Libraries and librarians connect people to information. That's what we do. So there's the information part and there's the connecting part. Librarians gather, collect, license, and purchase information in the form of books, scrolls, artifacts, journals, web pages. And there's a lot to selecting what to gather and keep and balancing competing demands to get ready for the connecting. The connecting part has everything in it from organizing the information and listing it in a catalog, to negotiating the information need, to training users..
Libraries in the modern era have balanced spending on discovery tools and spending on the information itself. (there's facilities stuff, too, but we'll leave that off). We've cataloged our books in books, on cards,in databases.... with subject headings. We've placed them on shelves by topic. That takes staff time (not free) and there are transaction costs if we do it cooperatively, and then there are the costs for the system to allow users to find things in the catalog. The system might be a knitting needle type thing that goes through aligned holes or it might be a big wooden box or a system of servers, web access, and desktop computers. All of that allows you to find books and journals and government reports by subject, title, author, as appropriate.
To find chemical properties or to find an article or conference paper on a topic, there are abstracting and indexing services. I guess chem abs goes back to 1908. Science abstracts (now INSPEC) something like 1898. Beilstein and Gmelin are older - like 1700s - right? You get the point. They're expensive, too. They always have been, as far as I know.
Ok. Now. Buying content. Tons of money. Of course. The serials crisis brought this to a head, but you can't have 30-40 years of increases greater than inflation and thousands of new journals and not have to pay the piper. So we rob the book budget to pay for more journals. We lay off staff. We close branches. We rob the humanities to pay for the sciences - it's true, because the sciences and engineering bring money in. Sort of like football. But anyway. And then we pay for everything again - to get it in another format. We buy another copy of a book, to have it as an ebook, and the backfile of a journal to get electronic access. We pay tens of thousands for things we already have, to have them electronically. And we pay to create institutional repositories to collect our own stuff.
On top of all of that - and we' don't really ever stop anything - we have to buy new tools to connect the above. We license (paying annual fees) open url resolvers, federated search engines, recommender systems. I can't imagine going without an open url resolver now. Some of our vendors spend a lot of money on their interfaces for books or journals - so you'll go and stay instead of just grabbing a full text article and going.
I hear a lot about libraries dropping research databases now - picking messy, multipurpose crappy ones because they come with full text or because they cover every topic under the sun, and dropping the high quality specialty ones. And this is killing some high quality specialty discovery tools. Libraries are also putting more money into things like federated search - which are still really only for the undergrad.

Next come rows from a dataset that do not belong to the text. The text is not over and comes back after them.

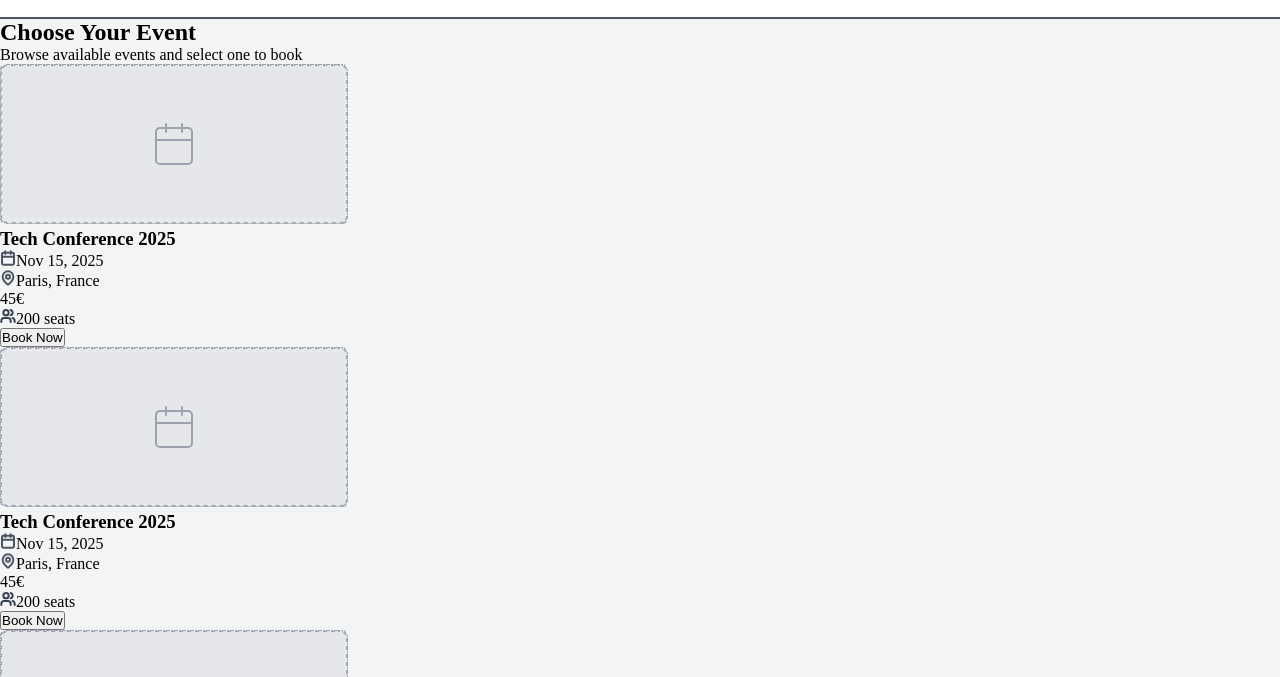
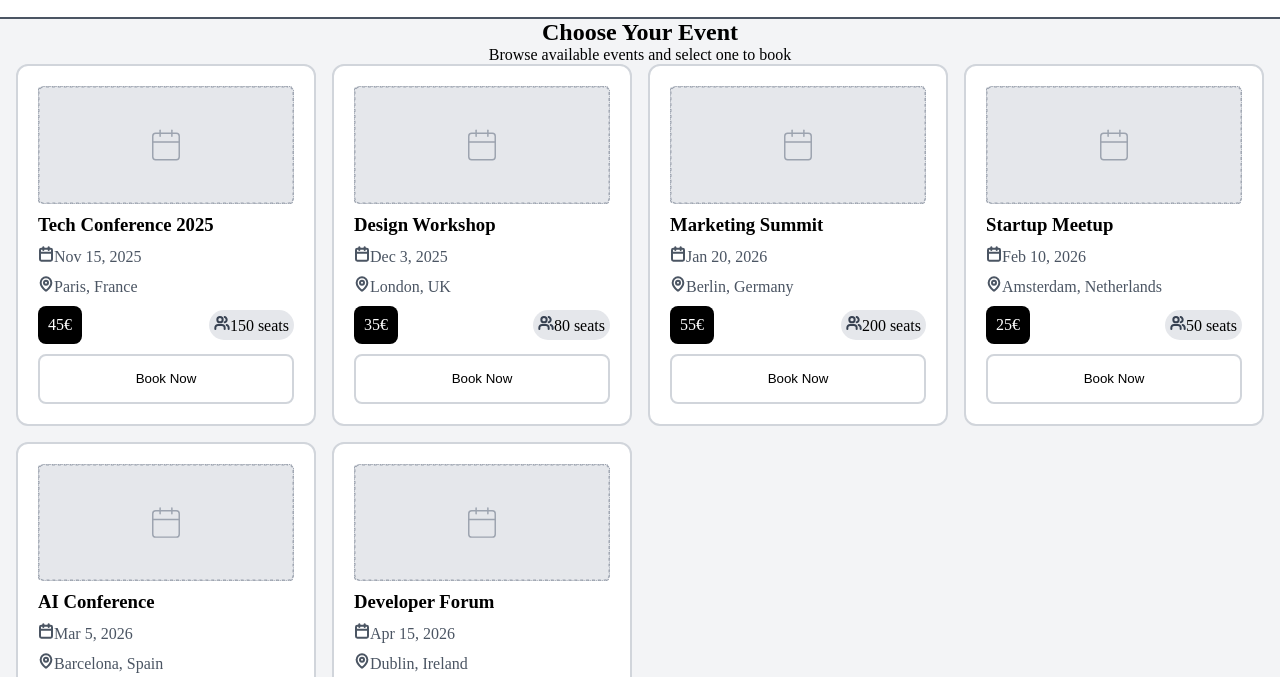
Before and after one commit to oelaimar/Ticketly, a plain HTML site: page index.html in a window 1280 px wide. Shown: the part 104-781 px from the top of the page. Drawn offline with Linux system fonts and the light colour scheme.

Commit message:
addin the css to the event section

```diff
--- a/index.html
+++ b/index.html
@@ -13,28 +13,32 @@
     <header>
         <div class="countainer-navigation">
             <div class="nav-icone">
-                <img id="events-lable" class="icone-img" src="./sources/images/icones/navigation/step1/Event.svg" alt="">
+                <img id="events-lable" class="icone-img" src="./sources/images/icones/navigation/step1/Event.svg"
+                    alt="">
                 <span>Select Event</span>
             </div>
 
             <div class="bar-navigation"></div>
 
             <div class="nav-icone">
-                <img id="tiket-lable" class="icone-img" src="./sources/images/icones/navigation/step1/Tickets.svg" alt="">
+                <img id="tiket-lable" class="icone-img" src="./sources/images/icones/navigation/step1/Tickets.svg"
+                    alt="">
                 <span>Choose Tickets</span>
             </div>
 
             <div class="bar-navigation"></div>
 
             <div class="nav-icone">
-                <img id="participants-lable" class="icone-img" src="./sources/images/icones/navigation/step1/Participants.svg" alt="">
+                <img id="participants-lable" class="icone-img"
+                    src="./sources/images/icones/navigation/step1/Participants.svg" alt="">
                 <span>Add Participants</span>
             </div>
 
             <div class="bar-navigation"></div>
 
             <div class="nav-icone">
-                <img id="summary-lable" class="icone-img" src="./sources/images/icones/navigation/step1/Summary.svg" alt="">
+                <img id="summary-lable" class="icone-img" src="./sources/images/icones/navigation/step1/Summary.svg"
+                    alt="">
                 <span>Confirm</span>
             </div>
         </div>
@@ -43,82 +47,96 @@
     <main>
 
         <section class="sections sActive">
+            <div class="section">
                 <h2>Choose Your Event</h2>
                 <p>Browse available events and select one to book</p>
-            <div>
+
+                <div class="eventsContainer">
+                    <div class="event">
                         <img src="./sources/images/evenment/evenmwnt img.svg" alt="">
                         <h3>Tech Conference 2025</h3>
                         <div><img src="./sources/images/icones/icones/date.svg" alt=""><span>Nov 15, 2025</span></div>
-                <div><img src="./sources/images/icones/icones/location.svg" alt=""><span>Paris, France</span></div>
-                <div>
-                    <div>45€</div>
-                    <div><img src="./sources/images/icones/icones/person.svg" alt="">200 seats</div>
+                        <div><img src="./sources/images/icones/icones/location.svg" alt=""><span>Paris, France</span>
                         </div>
-                <div><button>Book Now</button></div>
+                        <div class="price-seats">
+                            <div class="price">45€</div>
+                            <div class="seats"><img src="./sources/images/icones/icones/person.svg" alt="">150 seats</div>
+                        </div>
+                        <div><button class="bookBtn">Book Now</button></div>
                     </div>
 
-            <div>
+                    <div class="event">
                         <img src="./sources/images/evenment/evenmwnt img.svg" alt="">
-                <h3>Tech Conference 2025</h3>
-                <div><img src="./sources/images/icones/icones/date.svg" alt=""><span>Nov 15, 2025</span></div>
-                <div><img src="./sources/images/icones/icones/location.svg" alt=""><span>Paris, France</span></div>
-                <div>
-                    <div>45€</div>
-                    <div><img src="./sources/images/icones/icones/person.svg" alt="">200 seats</div>
+                        <h3>Design Workshop</h3>
+                        <div><img src="./sources/images/icones/icones/date.svg" alt=""><span>Dec 3, 2025</span></div>
+                        <div><img src="./sources/images/icones/icones/location.svg" alt=""><span>London, UK</span>
                         </div>
-                <div><button>Book Now</button></div>
+                        <div class="price-seats">
+                            <div class="price">35€</div>
+                            <div class="seats"><img src="./sources/images/icones/icones/person.svg" alt="">80 seats</div>
+                        </div>
+                        <div><button class="bookBtn">Book Now</button></div>
                     </div>
 
-            <div>
+                    <div class="event">
                         <img src="./sources/images/evenment/evenmwnt img.svg" alt="">
-                <h3>Tech Conference 2025</h3>
-                <div><img src="./sources/images/icones/icones/date.svg" alt=""><span>Nov 15, 2025</span></div>
-                <div><img src="./sources/images/icones/icones/location.svg" alt=""><span>Paris, France</span></div>
-                <div>
-                    <div>45€</div>
-                    <div><img src="./sources/images/icones/icones/person.svg" alt="">200 seats</div>
+                        <h3>Marketing Summit</h3>
+                        <div><img src="./sources/images/icones/icones/date.svg" alt=""><span>Jan 20, 2026</span></div>
+                        <div><img src="./sources/images/icones/icones/location.svg" alt=""><span>Berlin, Germany</span>
                         </div>
-                <div><button>Book Now</button></div>
+                        <div class="price-seats">
+                            <div class="price">55€</div>
+                            <div class="seats"><img src="./sources/images/icones/icones/person.svg" alt="">200 seats</div>
+                        </div>
+                        <div><button class="bookBtn">Book Now</button></div>
                     </div>
 
-            <div>
+                    <div class="event">
                         <img src="./sources/images/evenment/evenmwnt img.svg" alt="">
-                <h3>Tech Conference 2025</h3>
-                <div><img src="./sources/images/icones/icones/date.svg" alt=""><span>Nov 15, 2025</span></div>
-                <div><img src="./sources/images/icones/icones/location.svg" alt=""><span>Paris, France</span></div>
-                <div>
-                    <div>45€</div>
-                    <div><img src="./sources/images/icones/icones/person.svg" alt="">200 seats</div>
+                        <h3>Startup Meetup</h3>
+                        <div><img src="./sources/images/icones/icones/date.svg" alt=""><span>Feb 10, 2026</span></div>
+                        <div><img src="./sources/images/icones/icones/location.svg" alt=""><span>Amsterdam,
+                                Netherlands</span>
                         </div>
-                <div><button>Book Now</button></div>
+                        <div class="price-seats">
+                            <div class="price">25€</div>
+                            <div class="seats"><img src="./sources/images/icones/icones/person.svg" alt="">50 seats</div>
+                        </div>
+                        <div><button class="bookBtn">Book Now</button></div>
                     </div>
 
-            <div>
+                    <div class="event">
                         <img src="./sources/images/evenment/evenmwnt img.svg" alt="">
-                <h3>Tech Conference 2025</h3>
-                <div><img src="./sources/images/icones/icones/date.svg" alt=""><span>Nov 15, 2025</span></div>
-                <div><img src="./sources/images/icones/icones/location.svg" alt=""><span>Paris, France</span></div>
-                <div>
-                    <div>45€</div>
-                    <div><img src="./sources/images/icones/icones/person.svg" alt="">200 seats</div>
+                        <h3>AI Conference</h3>
+                        <div><img src="./sources/images/icones/icones/date.svg" alt=""><span>Mar 5, 2026</span></div>
+                        <div><img src="./sources/images/icones/icones/location.svg" alt=""><span>Barcelona, Spain</span>
                         </div>
-                <div><button>Book Now</button></div>
+                        <div class="price-seats">
+                            <div class="price">65€</div>
+                            <div class="seats"><img src="./sources/images/icones/icones/person.svg" alt="">300 seats</div>
                         </div>
-            <div>
-                <img src="./sources/images/evenment/evenmwnt img.svg" alt="">
-                <h3>Tech Conference 2025</h3>
-                <div><img src="./sources/images/icones/icones/date.svg" alt=""><span>Nov 15, 2025</span></div>
-                <div><img src="./sources/images/icones/icones/location.svg" alt=""><span>Paris, France</span></div>
-                <div>
-                    <div>45€</div>
-                    <div><img src="./sources/images/icones/icones/person.svg" alt="">200 seats</div>
-                </div>
-                <div><button>Book Now</button></div>
+                        <div><button class="bookBtn">Book Now</button></div>
                     </div>
 
+                    <div class="event">
+                        <img src="./sources/images/evenment/evenmwnt img.svg" alt="">
+                        <h3>Developer Forum</h3>
+                        <div><img src="./sources/images/icones/icones/date.svg" alt=""><span>Apr 15, 2026</span></div>
+                        <div><img src="./sources/images/icones/icones/location.svg" alt=""><span>Dublin, Ireland</span>
+                        </div>
+                        <div class="price-seats">
+                            <div class="price">40€</div>
+                            <div class="seats"><img src="./sources/images/icones/icones/person.svg" alt="">120 seats</div>
+                        </div>
+                        <div><button class="bookBtn">Book Now</button></div>
+                    </div>
+                </div>
+            </div>
         </section>
 
         <section class="sections sInactive">
+            <div class="section">
+
                 <h2>Select Number of Tickets</h2>
                 <div>
                     <h3>title of event</h3>
@@ -153,9 +171,11 @@
                     </div>
 
                 </div>
+            </div>
         </section>
 
         <section class="sections sInactive">
+            <div class="section">
 
                 <h2>Participant Information</h2>
                 <p>Participant <span>3 / 2</span></p>
@@ -195,9 +215,11 @@
                 <div>
                     <p>Please add <span>0</span> more participants</p>
                 </div>
+            </div>
         </section>
 
         <section class="sections sInactive">
+            <div class="section">
 
                 <h2>Booking Summary</h2>
                 <p>Please review your booking details</p>
@@ -253,6 +275,7 @@
                     </div>
                 </div>
                 <button><img src="./sources/images/icones/icones/check.svg" alt="">Confirm Booking</button>
+            </div>
         </section>
 
         <section id="navBtns">
--- a/style.css
+++ b/style.css
@@ -50,3 +50,61 @@ main{
 .activeBtn{
     visibility: visible;
 }
+
+.section{
+    display:flex;
+    flex-direction: column;
+    align-items: center;
+    justify-content: center;
+}
+.eventsContainer{
+    display: grid;
+    width: 100%;
+    gap:1em;
+    grid-template-columns: repeat(auto-fit, 300px);
+    justify-content: center;
+
+}
+.event > img{
+    width: 100%;
+}
+.event span{
+    font-size: 1em;
+    color:#4B5563;
+}
+.event{
+    display:flex;
+    flex-direction: column;
+    width:fit-content;
+    background-color: white;
+    border: 2px solid #D1D5DB;
+    gap:10px;
+    border-radius: 12px;
+    padding:20px;
+}
+.price-seats{
+    display: flex;
+    justify-content: space-between;
+    align-items: center;
+}
+.price{
+    background-color: black;
+    color:white;
+    padding:10px;
+    border-radius: 8px;
+}
+.seats{
+    background-color: #E5E7EB;
+    border-radius: 100px;
+    padding:5px;
+}
+.bookBtn{
+    width: 100%;
+    height: 50px;
+    border: 2px solid #D1D5DB;
+    background-color: white;
+    border-radius: 8px;
+}
+.bookBtn:hover{
+    border: 2px solid black;
+}
```
Lines whose indentation alone changed are shown as unchanged.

The grad student and professor will probably either use the high-powered specialty tool (like chem abs) or google.
After years of robbing discovery will we now have to rob content? Some libraries are walking away from discovery, abdicating that to google. The problem now isn't information scarcity, it's having the right information at the right time. If we allow any piece of this puzzle to go out of control and take over the whole, then we will not be carrying out our mission.
Sort of like football

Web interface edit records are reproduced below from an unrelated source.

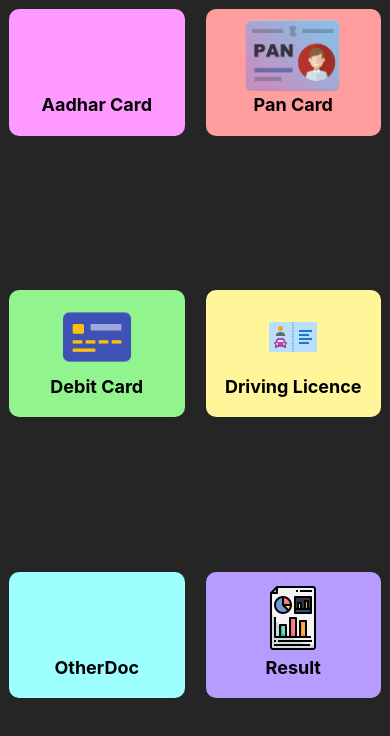
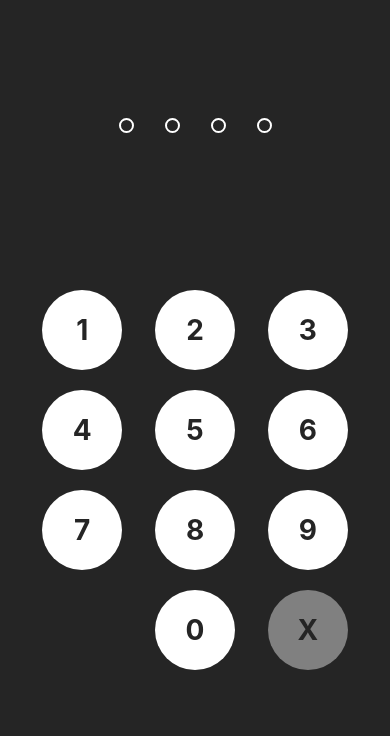
Before and after one commit to henishpatel9045/DocVaultAppCode, a React Native app: screen / in a window 390 px wide. Shown: the top 736 px of the page. Built offline with nearby package versions, Linux system fonts and the light colour scheme; grey boxes are pictures that could not be loaded.

Commit message:
PasswordScreen frontend build completed.

```diff
--- a/App.js
+++ b/App.js
@@ -4,6 +4,7 @@ import { StyleSheet, Text, View } from "react-native";
 import { dark } from "./app/configs/themes";
 import DocSelectScreen from "./app/screens/DocSelectScreen";
 import HomeScreen from "./app/screens/HomeScreen";
+import PinScreen from "./app/screens/PinScreen";
 
 export default function App() {
   const urlis = [
@@ -16,7 +17,7 @@ export default function App() {
   ];
   return (
     <View style={styles.container}>
-      <DocSelectScreen />
+      <PinScreen />
     </View>
   );
 }
--- /dev/null
+++ b/app/components/DialComponent.js
@@ -0,0 +1,29 @@
+import React from "react";
+import { StyleSheet, Text, TouchableHighlight, View } from "react-native";
+import { dark } from "../configs/themes";
+
+export default function DialComponent({ label, onPress, style }) {
+  return (
+    <TouchableHighlight style={[styles.container, style]} onPress={onPress}>
+      <Text style={styles.label}>{label}</Text>
+    </TouchableHighlight>
+  );
+}
+
+const styles = StyleSheet.create({
+  container: {
+    width: 80,
+    height: 80,
+    borderRadius: 40,
+    backgroundColor: "white",
+    alignItems: "center",
+    elevation: 2,
+    shadowColor: "white",
+    justifyContent: "center",
+  },
+  label: {
+    color: dark.primary,
+    fontWeight: "bold",
+    fontSize: 28,
+  },
+});
--- /dev/null
+++ b/app/screens/PinScreen.js
@@ -0,0 +1,78 @@
+import React, { useState } from "react";
+import { StyleSheet, Text, View } from "react-native";
+import DialComponent from "../components/DialComponent";
+import { dark } from "../configs/themes";
+
+export default function PinScreen() {
+  const [total, settotal] = useState(0);
+
+  let dialPad = [];
+  for (let i = 1; i < 10; i++) {
+    dialPad.push(
+      <DialComponent
+        style={styles.digit}
+        label={i}
+        onPress={() => console.log()}
+        key={i}
+      />
+    );
+  }
+  let pinIndicators = [];
+  for (let i = 0; i < 4; i++) {
+    pinIndicators.push(<View style={styles.indicators}></View>);
+  }
+  return (
+    <View style={styles.container}>
+      <View style={styles.pinIndicators}>{pinIndicators}</View>
+      <View style={styles.dialPad}>
+        {dialPad}
+        <DialComponent style={[styles.digit, { zIndex: -1, opacity: 0 }]} />
+        <DialComponent
+          label={0}
+          onPress={() => console.log()}
+          style={styles.digit}
+        />
+        <DialComponent
+          label={"X"}
+          onPress={() => console.log()}
+          style={[styles.digit, { backgroundColor: "#808080" }]}
+        />
+      </View>
+    </View>
+  );
+}
+
+const styles = StyleSheet.create({
+  container: {
+    backgroundColor: dark.primary,
+    flex: 1,
+    alignItems: "center",
+  },
+  pinIndicators: {
+    marginTop: 120,
+    height: 10,
+    width: "50%",
+    flexDirection: "row",
+    alignItems: "center",
+    justifyContent: "space-evenly",
+  },
+  indicators: {
+    width: 15,
+    height: 15,
+    borderWidth: 2,
+    borderRadius: 50,
+    margin: 10,
+    borderColor: "white",
+  },
+  dialPad: {
+    marginTop: 150,
+    width: "90%",
+    flexDirection: "row",
+    flexWrap: "wrap",
+    justifyContent: "space-evenly",
+    // backgroundColor: "yellow",
+  },
+  digit: {
+    margin: 10,
+  },
+});
```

Oi! Not at all like football, thank you very much. :-) (For one thing, considerably less lucrative I should imagine.)
From my admittedly modern and forward-looking perspective, this sounds things happened the wrong way around. Perhaps it's because discovery just wasn't all that good in the past, but couldn't discovery now help you use the content you have more efficiently? Is it too late to turn things around, now that discovery works well?
Now that discovery works well? Does it? It seems really broken and it seems to me that there's a long way to go until it's close to where it needs to be. Discovery tools are absolutely necessary in using the content we have, but it's hard and expensive in programmer time and money. Nothing's too late - we just need to evolve discovery and content together. Actually, we still need to do some experimentation because i don't think anyone has a good recipe for where we need to go.
Christina, I agree with you that the discovery tools aren't where they should be. I guess a better way of putting it would have been "now that the price/performance is becoming reasonable". It's really a matter of perspective. From the point of view of someone who knows what's possible, things aren't great, but from a historical perspective, things are getting much better, and I think that in a few cases they've gotten to the point where it's truly useful. I should also have noted that the majority of the improvement in that ratio has come from the price side of things.
In other words, now that it's not prohibitively expensive and nearly worthless, because there are startups that have already invested that programmer time and money and have some products you can pretty much just plug in to your site.
Things have had to improve on the data availability side, the format/standards side, and the methodology side, all in parallel. As you might have gathered, I'm optimistic about where things are heading.